SNB conceived the study and developed the hypotheses. JAW analyzed the data. SNB and JAW contributed to the interpretation of study findings. SNB drafted the manuscript and all authors contributed to the final draft. SNB is the guarantor. Both authors read and approved the final manuscript.
Little is known about national patterns in the use of fast food and packaged food labels among adults by weight loss strategies and demographic characteristics.
We analyzed the Consumer Behavior Module in the National Health and Nutrition Examination Survey 2007–2010 among adults (N = 9,690). For each of the outcome variables – use of packed food and fast food menu labels – multiple logistic regressions were used to adjust for potential differences in population characteristics by weight loss activities and demographic characteristics.
Overall, 69 percent of adults reported they would use fast food information and 76 percent reported using the nutrition facts panel on packaged foods. Adults trying to lose weight had a greater likelihood of reporting use of nutrition information to choose fast foods (OR = 1.72; 95 % CI: 1.29, 2.29) and using the nutrition facts panel on food labels (OR = 1.92; 95 % CI: 1.60, 2.30). Black and Hispanic adults were more likely to report using ingredients lists on packaged foods compared to Whites (White −63 %, Black/Hispanic −68 %, p < 0.05).

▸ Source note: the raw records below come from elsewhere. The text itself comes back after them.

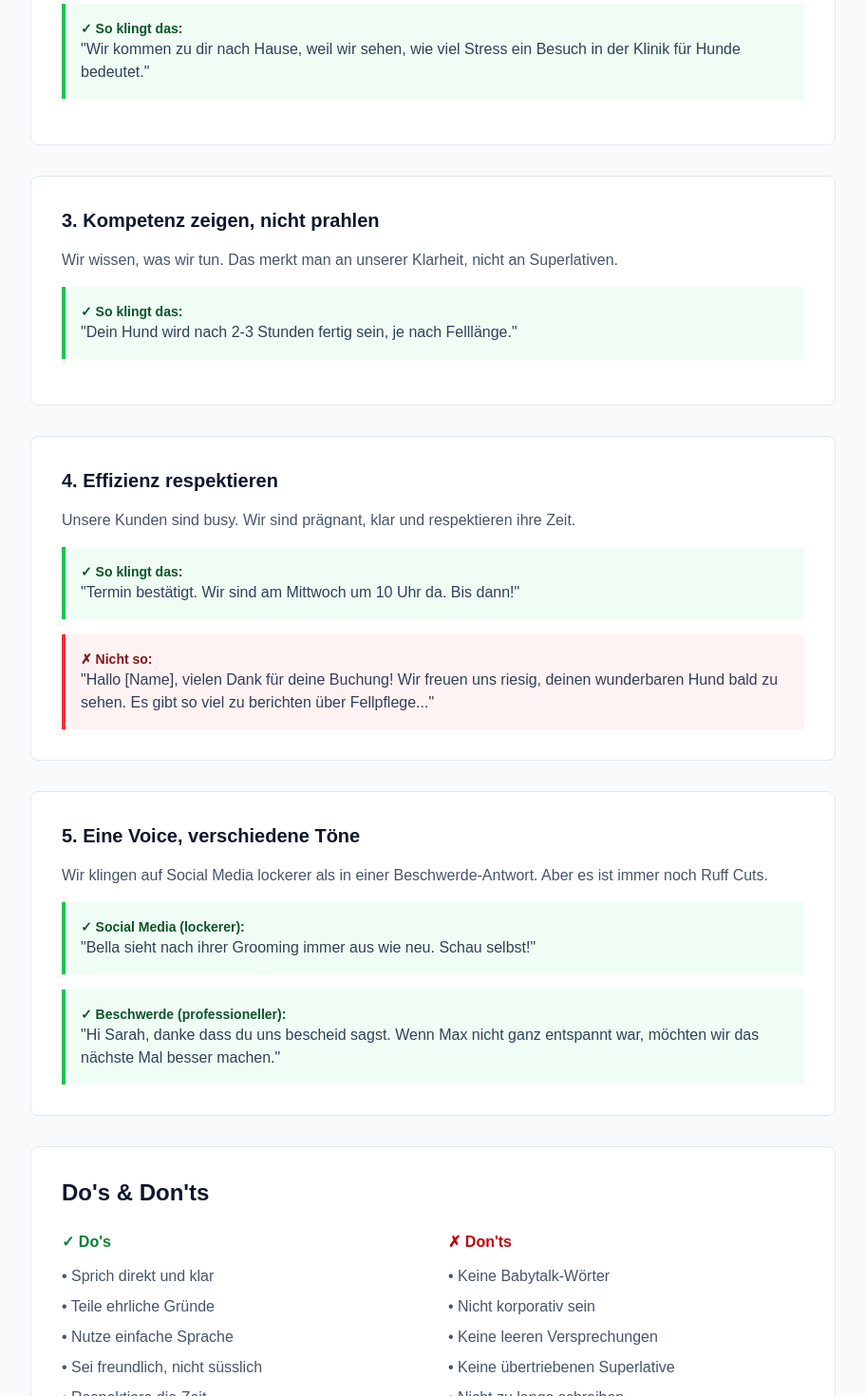
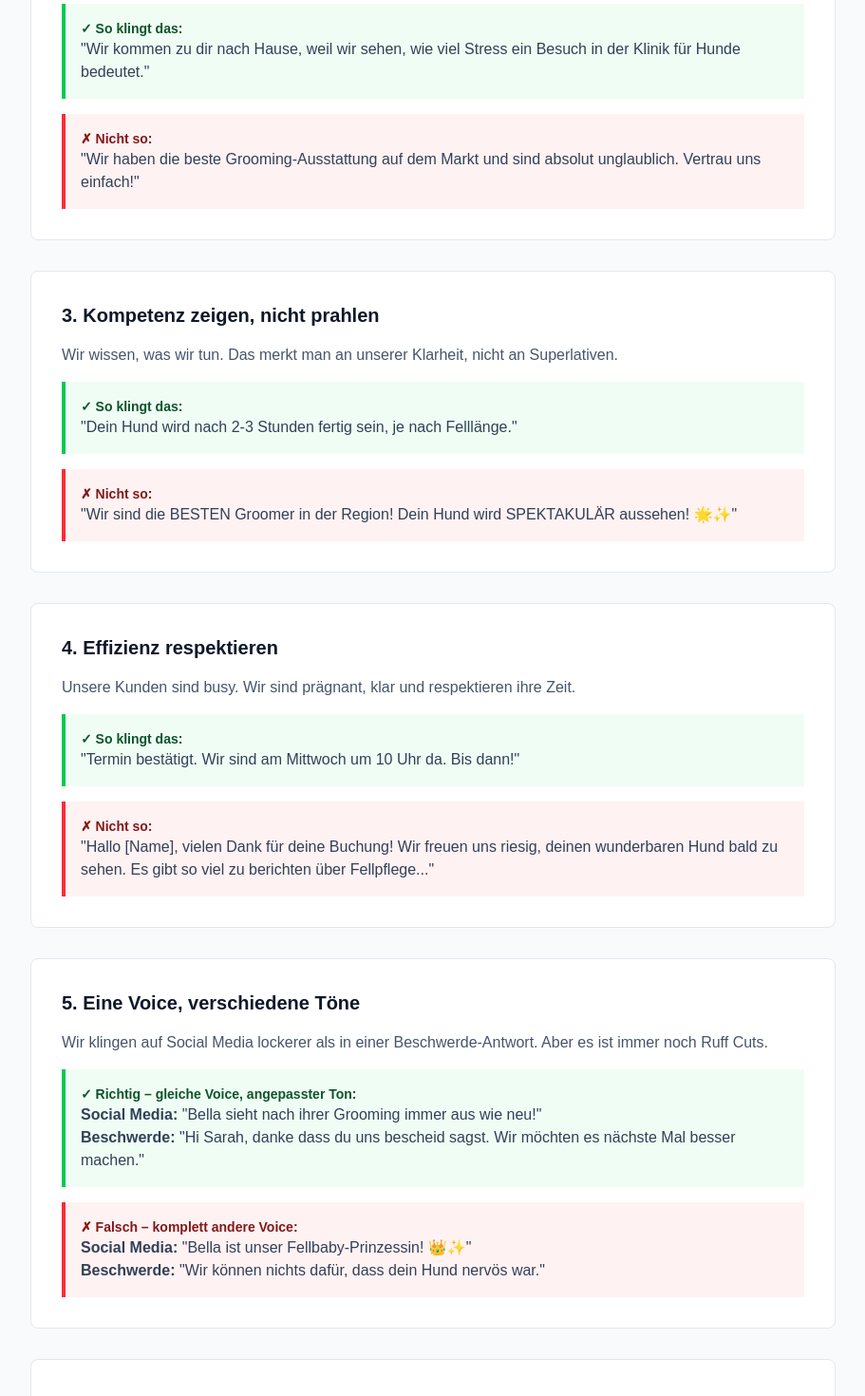
Before and after one commit to HPK-maker-tech/Brand-Voice-Guide, a Next.js app: page /voice in a window 1280 px wide. Shown: the part 1380-2850 px from the top of the page at 95% size, without its empty margins (184-1095 px from the left). Built offline with nearby package versions, Linux system fonts and the light colour scheme.

Commit message:
Voice: add negative examples to all voice principles (1-5)
- Point 2: Add negative example
- Point 3: Add negative example
- Point 5: Restructure to show positive vs negative approaches

```diff
--- a/app/voice/page.tsx
+++ b/app/voice/page.tsx
@@ -53,6 +53,10 @@ export default function VoicePage() {
               <p className="text-sm font-semibold text-green-900">✓ So klingt das:</p>
               <p className="text-slate-700">"Wir kommen zu dir nach Hause, weil wir sehen, wie viel Stress ein Besuch in der Klinik für Hunde bedeutet."</p>
             </div>
+            <div className="bg-red-50 border-l-4 border-red-500 p-4">
+              <p className="text-sm font-semibold text-red-900">✗ Nicht so:</p>
+              <p className="text-slate-700">"Wir haben die beste Grooming-Ausstattung auf dem Markt und sind absolut unglaublich. Vertrau uns einfach!"</p>
+            </div>
           </div>
 
           <div className="bg-white p-8 rounded-lg border border-slate-200">
@@ -61,6 +65,10 @@ export default function VoicePage() {
             <div className="bg-green-50 border-l-4 border-green-500 p-4 mb-4">
               <p className="text-sm font-semibold text-green-900">✓ So klingt das:</p>
               <p className="text-slate-700">"Dein Hund wird nach 2-3 Stunden fertig sein, je nach Felllänge."</p>
+            </div>
+            <div className="bg-red-50 border-l-4 border-red-500 p-4">
+              <p className="text-sm font-semibold text-red-900">✗ Nicht so:</p>
+              <p className="text-slate-700">"Wir sind die BESTEN Groomer in der Region! Dein Hund wird SPEKTAKULÄR aussehen! 🌟✨"</p>
             </div>
           </div>
 
@@ -81,12 +89,12 @@ export default function VoicePage() {
             <h3 className="text-xl font-bold text-slate-900 mb-4">5. Eine Voice, verschiedene Töne</h3>
             <p className="text-slate-600 mb-4">Wir klingen auf Social Media lockerer als in einer Beschwerde-Antwort. Aber es ist immer noch Ruff Cuts.</p>
             <div className="bg-green-50 border-l-4 border-green-500 p-4 mb-4">
-              <p className="text-sm font-semibold text-green-900">✓ Social Media (lockerer):</p>
-              <p className="text-slate-700">"Bella sieht nach ihrer Grooming immer aus wie neu. Schau selbst!"</p>
+              <p className="text-sm font-semibold text-green-900">✓ Richtig – gleiche Voice, angepasster Ton:</p>
+              <p className="text-slate-700"><strong>Social Media:</strong> "Bella sieht nach ihrer Grooming immer aus wie neu!"<br/><strong>Beschwerde:</strong> "Hi Sarah, danke dass du uns bescheid sagst. Wir möchten es nächste Mal besser machen."</p>
             </div>
-            <div className="bg-green-50 border-l-4 border-green-500 p-4">
-              <p className="text-sm font-semibold text-green-900">✓ Beschwerde (professioneller):</p>
-              <p className="text-slate-700">"Hi Sarah, danke dass du uns bescheid sagst. Wenn Max nicht ganz entspannt war, möchten wir das nächste Mal besser machen."</p>
+            <div className="bg-red-50 border-l-4 border-red-500 p-4">
+              <p className="text-sm font-semibold text-red-900">✗ Falsch – komplett andere Voice:</p>
+              <p className="text-slate-700"><strong>Social Media:</strong> "Bella ist unser Fellbaby-Prinzessin! 👑✨"<br/><strong>Beschwerde:</strong> "Wir können nichts dafür, dass dein Hund nervös war."</p>
             </div>
           </div>
         </section>
```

Regardless of weight loss activities or demographic characteristics, a majority of adults report they would use fast food nutrition information.